master branch that always reflects what’s actually deployed in production. Pushing commits to this master branch logically means that those commits should be immediately deployed, but programmers are lazy and I realised long ago that if I could simply automate away the devops-y step of “ssh into the host, build a distribution of static files, and update nginx” then I’d never forget to deploy a finished release again.
So. Let’s automate this puppy.
First, you’ll need a git host running on your production server (I like Gitolite because it also relies on a git-push-to-deploy model, but your mileage may vary). In the project you want to auto-deploy with git, add this host as a new remote:
git remote add production git@<your production host>:<repo>.git
In your remote repository (e.g.
<repo>.git/ wherever you’ve set up Gitolite on your host) you’ll find a directory called
hooks. Git hooks are an incredibly powerful tool that I won’t go into the details of, but basically they’re scripts that are triggered by events happening in your repository. Create a file called
post-receive in your
<repo>.git/hooks directory with the following (obviously replacing
<repo> with a more helpful name!):
#!/bin/bash sudo -u integration /home/integration/<repo>.sh
sudoing, we’ll need to add an exception to
/etc/sudoers to allow our
git user to execute this script (and only this script!) as the
integration user. Add the following to the end of
git ALL=(integration) NOPASSWD: /home/integration/<repo>.sh
I like to keep my git hooks super-simple, so the above simply runs another script as a lower-privilege user that we’ll use to actually do the work of deploying our pushed application. Go ahead and create that user (
sudo useradd integration) , then become them (

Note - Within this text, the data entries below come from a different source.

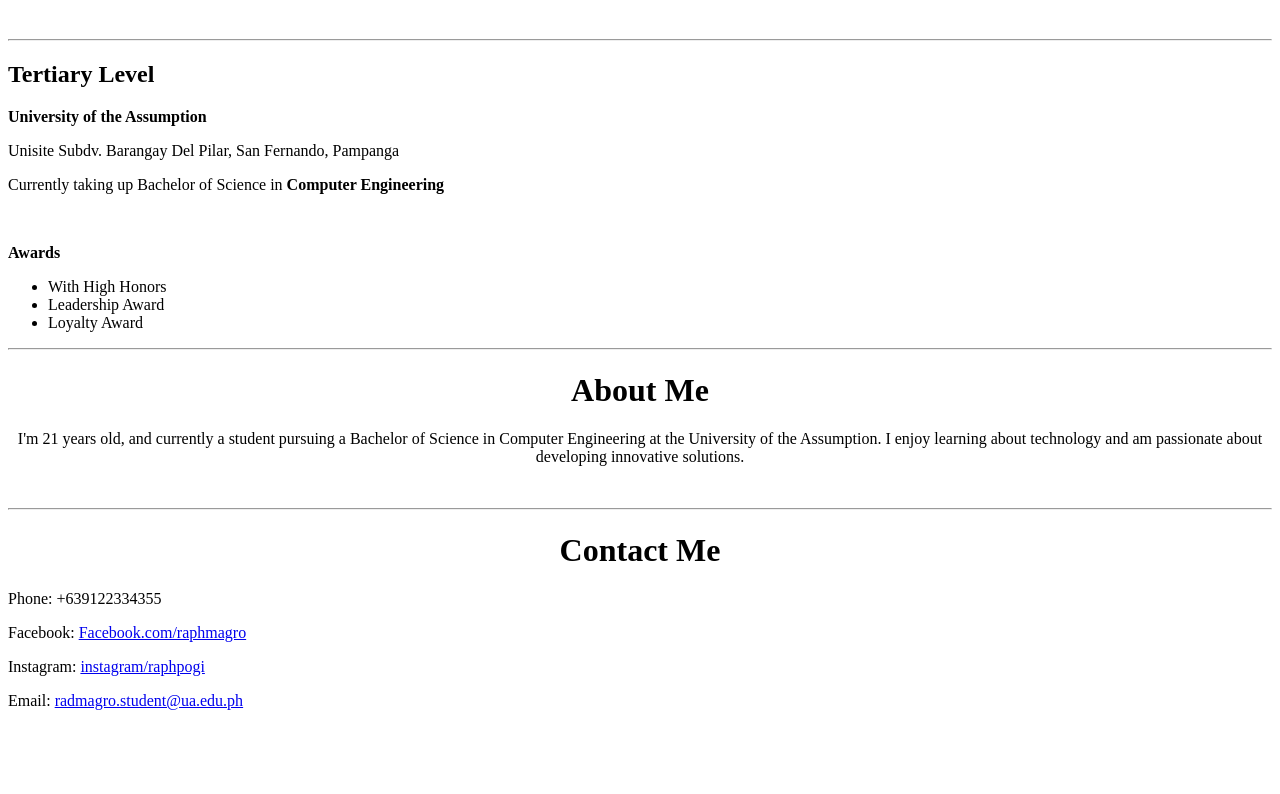
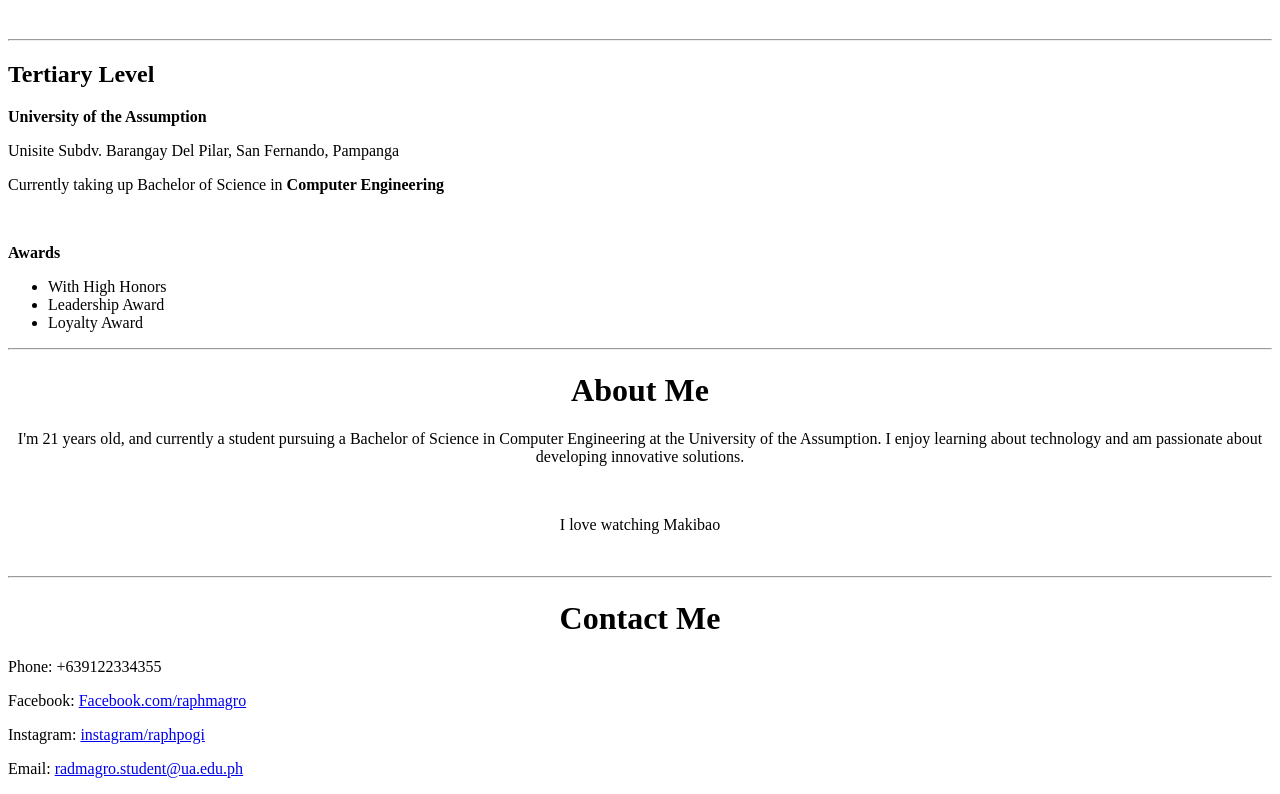
Before and after one commit to RaphaelMagro/MAGRO-SD2, a plain HTML site: page session2/activity.html in a window 1280 px wide. Shown: the part 1284-2078 px from the top of the page. Before the commit the page ends 2010 px from the top, so only its background shows below. Drawn offline with Linux system fonts and the light colour scheme.

Commit message:
Activity | February 3, 2026

```diff
--- a/session2/activity.html
+++ b/session2/activity.html
@@ -68,6 +68,8 @@
     <h1 style="text-align: center;">About Me</h1>
     <p style="text-align: center;">I'm 21 years old, and currently a student pursuing a Bachelor of Science in Computer Engineering at the University of the Assumption. I enjoy learning about technology and am passionate about developing innovative solutions.</p>
     <br>
+    <p style="text-align: center;">I love watching Makibao</p>
+    <br>
 
     <hr>
 
```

su integration; cd ~). Clone the repository you just created (
git clone git@localhost:<repo>.git — you may need to set up key authentication for the integration user in Gitolite), then create the script we referenced in your
post-receive hook at
#!/bin/bash REPO=<repo> INTEGRATION=/home/integration PUBLISH_DIR=/srv/www/<deploy directory>/public_html # Publish master branch to <deploy directory> cd $INTEGRATION/$REPO # Fetch the latest production push git checkout master git pull origin master # Compile a distribution yarn install yarn compile # Remove the existing distribution rm -rf $PUBLISH_DIR/* # Copy the compiled static files into a place where nginx can serve them cp -R dist/* $PUBLISH_DIR # Update permissions on the published files chgrp -R nginx $PUBLISH_DIR/* chmod -R 775 $PUBLISH_DIR/*
Obviously your commands to turn your uncompiled code into static assets will differ.
And that’s it! Work happily on your
develop branch, and when it comes time to push code to production just commit on
git push production master. You’ll see the forwarded output from your
<repo>.sh above (in my case, the output of
yarn install and
yarn compile, and — assuming everything compiles properly — your production-ready assets will be pushed out all the way to where your web server can serve ‘em.